(DATA PROVIDED begins)

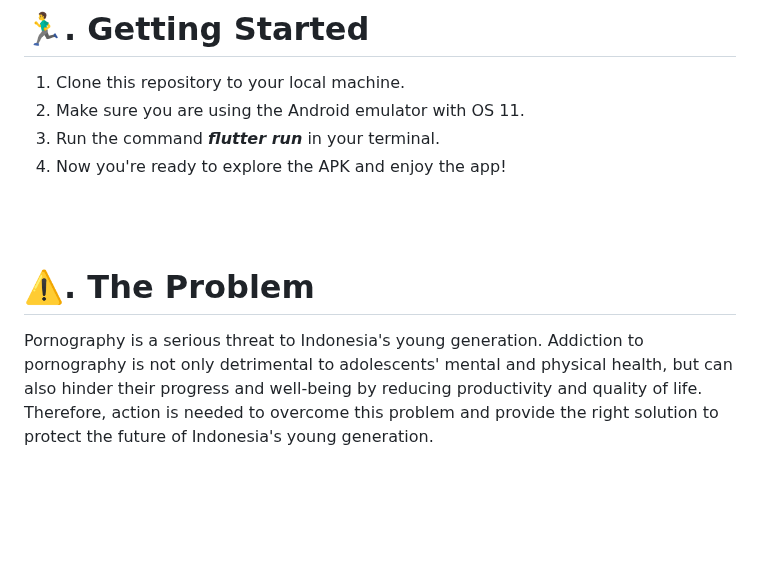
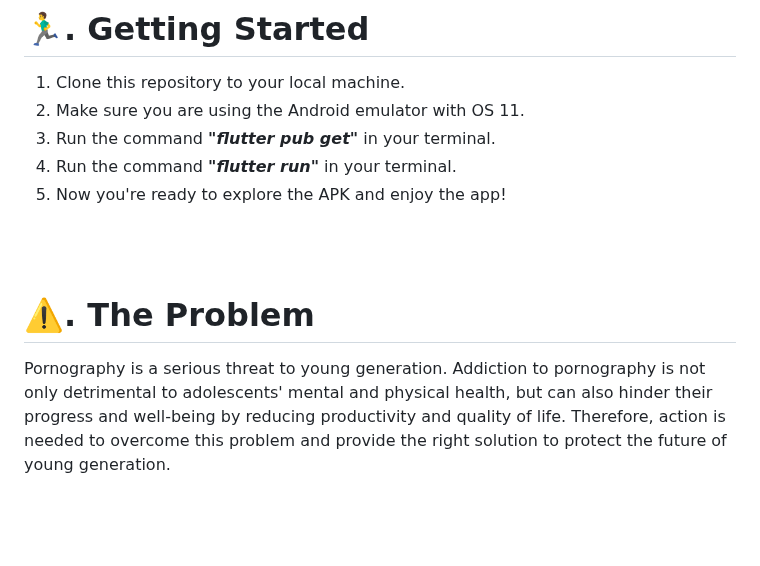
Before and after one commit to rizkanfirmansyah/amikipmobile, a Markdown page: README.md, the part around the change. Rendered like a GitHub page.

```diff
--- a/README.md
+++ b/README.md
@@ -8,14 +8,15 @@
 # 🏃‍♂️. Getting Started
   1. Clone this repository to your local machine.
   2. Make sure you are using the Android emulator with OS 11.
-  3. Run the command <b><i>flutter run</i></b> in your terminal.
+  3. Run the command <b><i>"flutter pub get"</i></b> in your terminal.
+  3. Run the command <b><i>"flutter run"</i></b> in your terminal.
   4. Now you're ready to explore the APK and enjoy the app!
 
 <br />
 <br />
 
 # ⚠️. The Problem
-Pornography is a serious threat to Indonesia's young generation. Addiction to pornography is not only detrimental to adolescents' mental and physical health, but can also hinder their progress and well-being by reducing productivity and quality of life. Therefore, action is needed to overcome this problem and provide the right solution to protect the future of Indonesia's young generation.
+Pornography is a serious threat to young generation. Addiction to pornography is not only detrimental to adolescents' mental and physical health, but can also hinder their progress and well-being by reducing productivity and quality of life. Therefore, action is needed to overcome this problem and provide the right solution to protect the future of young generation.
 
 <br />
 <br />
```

(DATA PROVIDED ends)
(DATA PROVIDED begins)

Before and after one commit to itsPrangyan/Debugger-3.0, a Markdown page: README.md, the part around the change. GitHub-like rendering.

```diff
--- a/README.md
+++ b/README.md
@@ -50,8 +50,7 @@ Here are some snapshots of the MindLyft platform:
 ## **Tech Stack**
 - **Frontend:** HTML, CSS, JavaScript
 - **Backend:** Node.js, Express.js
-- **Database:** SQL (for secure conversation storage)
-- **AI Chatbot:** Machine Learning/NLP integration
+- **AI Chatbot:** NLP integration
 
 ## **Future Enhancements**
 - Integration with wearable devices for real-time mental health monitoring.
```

(DATA PROVIDED ends)
(DATA PROVIDED begins)

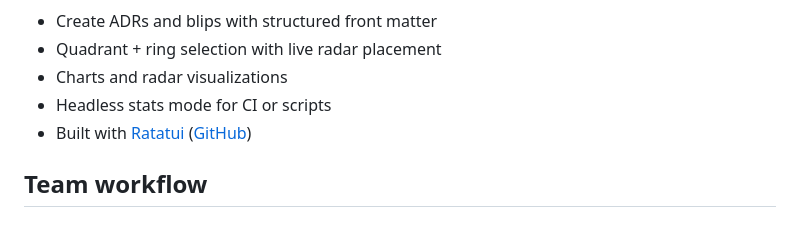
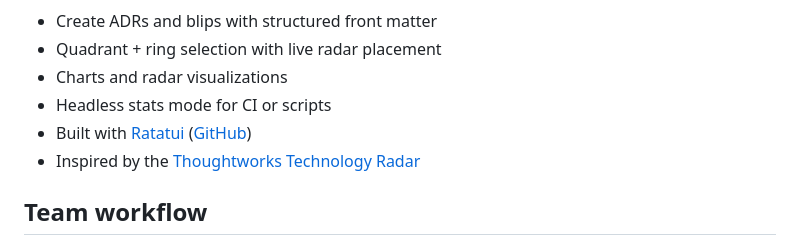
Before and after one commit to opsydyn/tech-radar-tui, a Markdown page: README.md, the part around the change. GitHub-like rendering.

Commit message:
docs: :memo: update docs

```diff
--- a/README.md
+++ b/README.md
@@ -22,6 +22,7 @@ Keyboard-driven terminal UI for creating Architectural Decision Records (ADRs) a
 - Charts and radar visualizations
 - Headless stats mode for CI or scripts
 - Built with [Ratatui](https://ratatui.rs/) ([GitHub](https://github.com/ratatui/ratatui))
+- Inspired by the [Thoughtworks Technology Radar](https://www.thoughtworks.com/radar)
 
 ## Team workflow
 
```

(DATA PROVIDED ends)

The answer must consist of every line from the records above that holds "terminal".

_COMPLETED TASK_.
-  3. Run the command <b><i>flutter run</i></b> in your terminal.
+  3. Run the command <b><i>"flutter pub get"</i></b> in your terminal.
+  3. Run the command <b><i>"flutter run"</i></b> in your terminal.
@@ -22,6 +22,7 @@ Keyboard-driven terminal UI for creating Architectural Decision Records (ADRs) a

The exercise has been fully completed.